Mineola Street Fair Volunteers

Audition Hosts: Eleanor Rigby’s Restauant, Mineola Village Hall, Piccola Bussola and Plum Tomatoes

Audition Team: Master  Performance Artist Ed Dennehy of Huntington/ formerly of Mineola 

Robert Busch, Little Neck and Melville Fire Department, Adrian Gaeckler: Oyster Bay/ Nassau Coliseum Staff, Nigel Gretton: Hempstead/ St John’s University Performing Arts Chair Lady Laura,  Hempstead/ Global Performing Artist, Ralph DeSalvo: Williston Park, Musician/  Band Leader.   

Al Trompeter, Entertainment Promoter 

Special Touches: Bagelman of Mineola ( Entertainment Committee Host) 

Creations de Belle of Mineola (Street Decorations/ Balloons)

Tom Hayden has been a member of Mineola Golden Age for nearly 20 years. 

 

Growing up in Flushing, Queens, he has lived in Mineola for about 40 years.  Hayden has five children—two on Long Island, two in Florida, and one in Maryland—and 13 grand-children, all girls.  


Sports

The Mineola Mustangs ended last year’s playoff run in a 34-6 drubbing from the West Hempstead Rams. Mineola was poised for another post season push in 2014 and it showed last week, with a 15-14 victory over the Rams in homecoming weekend.

 

With a slow start in the first half, Mineola (4-1) put their first points on the board in the second quarter with a field goal by senior Robert Lang.  After a touchdown by the Rams (2-3), they headed into halftime 7-3.

FC Mineola Stumbles Against Hota

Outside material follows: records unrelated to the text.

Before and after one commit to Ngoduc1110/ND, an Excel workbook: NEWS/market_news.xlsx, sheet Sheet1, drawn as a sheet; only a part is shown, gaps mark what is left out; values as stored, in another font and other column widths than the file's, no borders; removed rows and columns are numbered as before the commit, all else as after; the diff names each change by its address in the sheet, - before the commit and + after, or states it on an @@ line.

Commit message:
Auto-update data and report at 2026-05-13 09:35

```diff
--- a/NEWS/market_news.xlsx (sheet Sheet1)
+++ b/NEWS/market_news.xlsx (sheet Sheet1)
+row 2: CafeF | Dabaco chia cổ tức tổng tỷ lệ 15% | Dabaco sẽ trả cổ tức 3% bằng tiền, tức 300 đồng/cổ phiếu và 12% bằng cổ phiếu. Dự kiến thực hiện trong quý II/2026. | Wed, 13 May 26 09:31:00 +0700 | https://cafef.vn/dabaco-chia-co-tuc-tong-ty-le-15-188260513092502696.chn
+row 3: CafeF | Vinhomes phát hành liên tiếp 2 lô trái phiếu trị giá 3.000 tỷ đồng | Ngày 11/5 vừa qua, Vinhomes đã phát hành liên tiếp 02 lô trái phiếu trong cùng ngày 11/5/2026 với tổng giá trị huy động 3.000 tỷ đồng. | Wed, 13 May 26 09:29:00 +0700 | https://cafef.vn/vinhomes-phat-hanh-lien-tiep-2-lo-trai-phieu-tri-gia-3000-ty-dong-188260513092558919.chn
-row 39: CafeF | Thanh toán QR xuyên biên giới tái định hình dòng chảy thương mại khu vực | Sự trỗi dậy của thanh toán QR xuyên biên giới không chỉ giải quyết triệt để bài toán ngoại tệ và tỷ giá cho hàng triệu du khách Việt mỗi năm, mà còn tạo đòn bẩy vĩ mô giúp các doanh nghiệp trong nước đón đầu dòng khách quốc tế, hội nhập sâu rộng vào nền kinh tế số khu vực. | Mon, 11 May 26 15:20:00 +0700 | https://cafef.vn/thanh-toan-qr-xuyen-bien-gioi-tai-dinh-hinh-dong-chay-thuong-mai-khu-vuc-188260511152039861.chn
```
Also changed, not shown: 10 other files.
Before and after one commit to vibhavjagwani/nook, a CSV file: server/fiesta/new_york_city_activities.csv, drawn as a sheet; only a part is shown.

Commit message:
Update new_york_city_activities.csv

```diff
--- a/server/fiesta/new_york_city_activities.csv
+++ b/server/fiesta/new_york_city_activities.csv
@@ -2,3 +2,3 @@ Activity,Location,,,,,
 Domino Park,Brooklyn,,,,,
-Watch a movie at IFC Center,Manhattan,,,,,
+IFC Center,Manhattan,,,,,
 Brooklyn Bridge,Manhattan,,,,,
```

Despite two goals from Liam Going, the BU11 Mineola FC squad fell to a relentless and talented Hota Panthers team at Soccer Park in Plainview on Sept. 6.  Hota jumped out to a 4-0 lead before Going connected on his first tally, launching a 30-yard free kick that dropped over the Hota keeper. The Mineola striker’s second goal brought his team to within two goals of their opponent, but Hota scored several more goals in the second half in a strong performance.  Mineola’s Nicholas Buffolino and Luke Sommese gave solid efforts for Mineola in the season-opener for both teams.


Calendar

Exercise Class - October 15

Mineola Faces Oyster Bay - October 16

Bingo Night - October 17


Columns

1959: The Year The Music Stopped Playing
Written by Michael A. Miller, mmillercolumn@gmail.com

The Eccentric Heiress Of ‘Empty Mansions’
Written by Mike Barry, MFBarry@optonline.net

Yellow Margarine And A Pitch For The Ages
Written by Michael A. Miller, mmillercolumn@gmail.com